Exchange of the U.S. ratification for the U.S.S.R. ratification.
Proclamation of the treaty by the President.

The steps to be taken with respect to the ABM Treaty should in part follow and in general parallel the steps remaining to be taken with respect to the Interim Agreement. Once the Senate and the House approve S.J. Res. 241, authorizing the President to approve the Interim Agreement, the next steps are:

Signature by the President of S.J. Res. 241.
Signature by the President of the U.S. written notice of acceptance of the interim Agreement (called for by Article VIII.)
Exchange of the U.S. and the U.S.S.R. written notices of acceptance of the Interim Agreement. (Under Article VIII of that Agreement the exchange of the notices is to take place simultaneously with the exchange of instruments of ratification of the ABM Treaty.)

The ABM Treaty does not specify where instruments of ratification are to be exchanged nor does the Interim Agreement specify where the written notices of acceptances are to be exchanged. It is customary when a treaty is signed in the capital of one country to exchange ratification in the capital of the other country.
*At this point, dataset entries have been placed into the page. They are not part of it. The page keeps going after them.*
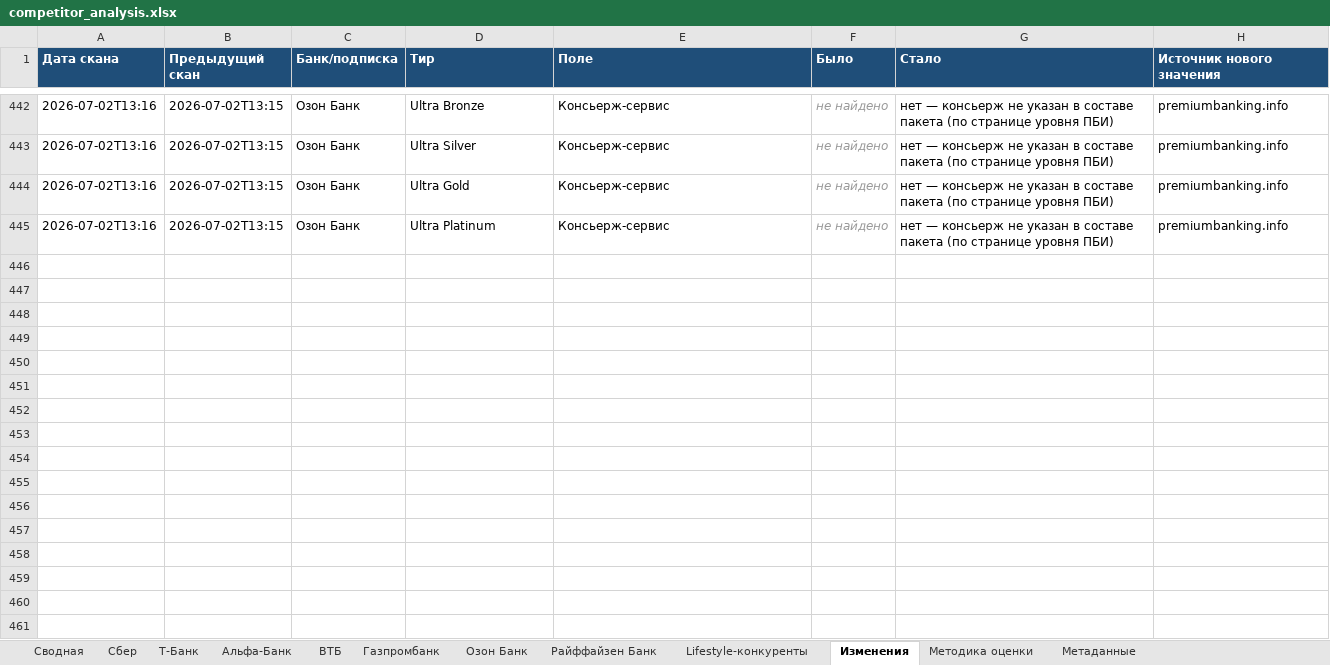
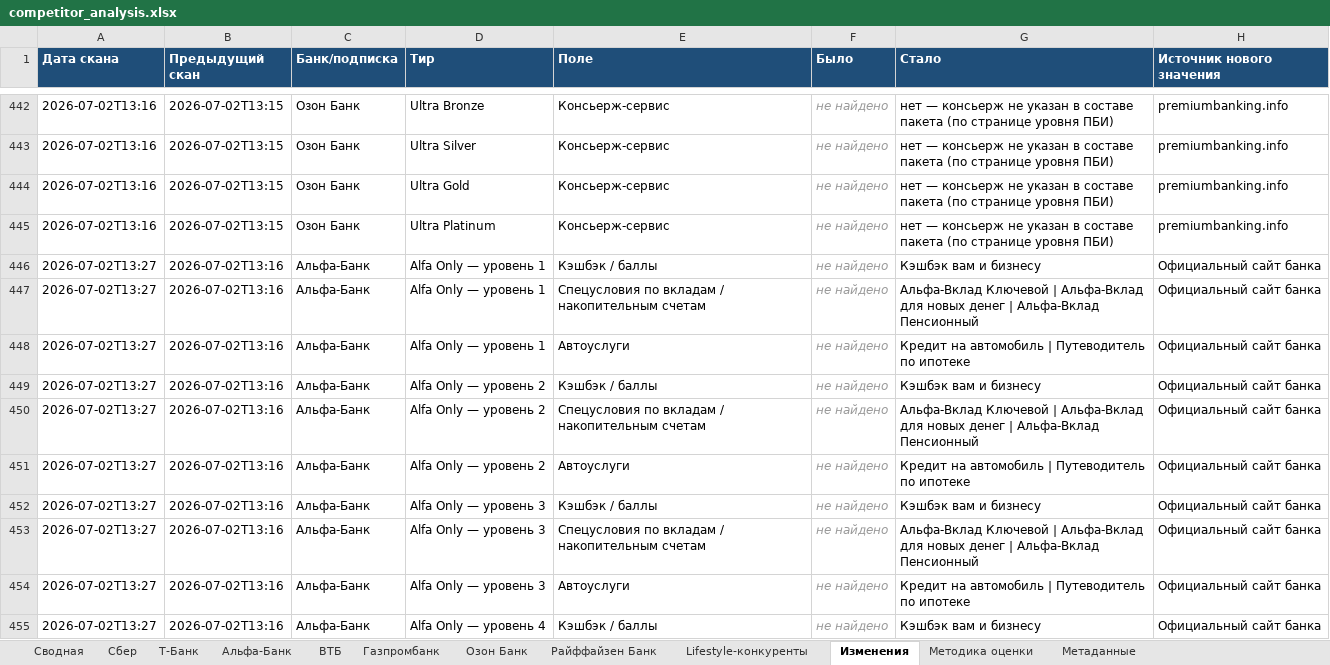
Before and after one commit to Ilya-Shmarov/bank_analyst, an Excel workbook: output/competitor_analysis.xlsx, sheet Изменения, drawn as a sheet; only a part is shown, gaps mark what is left out; values as stored, in another font and other column widths than the file's, no borders; the diff covers the shown part only; the diff names each change by its address in the sheet, - before the commit and + after, or states it on an @@ line.

```diff
--- a/output/competitor_analysis.xlsx (sheet Изменения)
+++ b/output/competitor_analysis.xlsx (sheet Изменения)
+row 446: 2026-07-02T13:27 | 2026-07-02T13:16 | Альфа-Банк | Alfa Only — уровень 1 | Кэшбэк / баллы | не найдено | Кэшбэк вам и бизнесу | Официальный сайт банка
+row 447: 2026-07-02T13:27 | 2026-07-02T13:16 | Альфа-Банк | Alfa Only — уровень 1 | Спецусловия по вкладам / накопительным счетам | не найдено | Альфа‑Вклад Ключевой | Альфа‑Вклад для новых денег | Альфа‑Вклад Пенсионный | Официальный сайт банка
+row 448: 2026-07-02T13:27 | 2026-07-02T13:16 | Альфа-Банк | Alfa Only — уровень 1 | Автоуслуги | не найдено | Кредит на автомобиль | Путеводитель по ипотеке | Официальный сайт банка
+row 449: 2026-07-02T13:27 | 2026-07-02T13:16 | Альфа-Банк | Alfa Only — уровень 2 | Кэшбэк / баллы | не найдено | Кэшбэк вам и бизнесу | Официальный сайт банка
+row 450: 2026-07-02T13:27 | 2026-07-02T13:16 | Альфа-Банк | Alfa Only — уровень 2 | Спецусловия по вкладам / накопительным счетам | не найдено | Альфа‑Вклад Ключевой | Альфа‑Вклад для новых денег | Альфа‑Вклад Пенсионный | Официальный сайт банка
+row 451: 2026-07-02T13:27 | 2026-07-02T13:16 | Альфа-Банк | Alfa Only — уровень 2 | Автоуслуги | не найдено | Кредит на автомобиль | Путеводитель по ипотеке | Официальный сайт банка
+row 452: 2026-07-02T13:27 | 2026-07-02T13:16 | Альфа-Банк | Alfa Only — уровень 3 | Кэшбэк / баллы | не найдено | Кэшбэк вам и бизнесу | Официальный сайт банка
+row 453: 2026-07-02T13:27 | 2026-07-02T13:16 | Альфа-Банк | Alfa Only — уровень 3 | Спецусловия по вкладам / накопительным счетам | не найдено | Альфа‑Вклад Ключевой | Альфа‑Вклад для новых денег | Альфа‑Вклад Пенсионный | Официальный сайт банка
+row 454: 2026-07-02T13:27 | 2026-07-02T13:16 | Альфа-Банк | Alfa Only — уровень 3 | Автоуслуги | не найдено | Кредит на автомобиль | Путеводитель по ипотеке | Официальный сайт банка
+row 455: 2026-07-02T13:27 | 2026-07-02T13:16 | Альфа-Банк | Alfa Only — уровень 4 | Кэшбэк / баллы | не найдено | Кэшбэк вам и бизнесу | Официальный сайт банка
```
Also changed, not shown: 111 added rows elsewhere in this sheet, sheet Методика оценки, sheet Сводная, sheet Сбер, sheet Метаданные, sheet Газпромбанк, sheet Альфа-Банк, 4 more sheets, 7 other files.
Therefore the ratifications and written notices of acceptance should be exchanged in Washington as the treaty and agreement were signed in Moscow.

It would be appropriate to hold a public ceremony for any or all of the above mentioned steps.

R.T. Curran 3
  1. Source: National Archives, Nixon Presidential Materials, NSC Files, Box 842, ABMMIRV, ABM System, Vol. VII, August 1971. Limited Official Use.
  2. The Senate voted 88–2 in favor of the ABM Treaty.
  3. Curran signed above Miller’s typed name.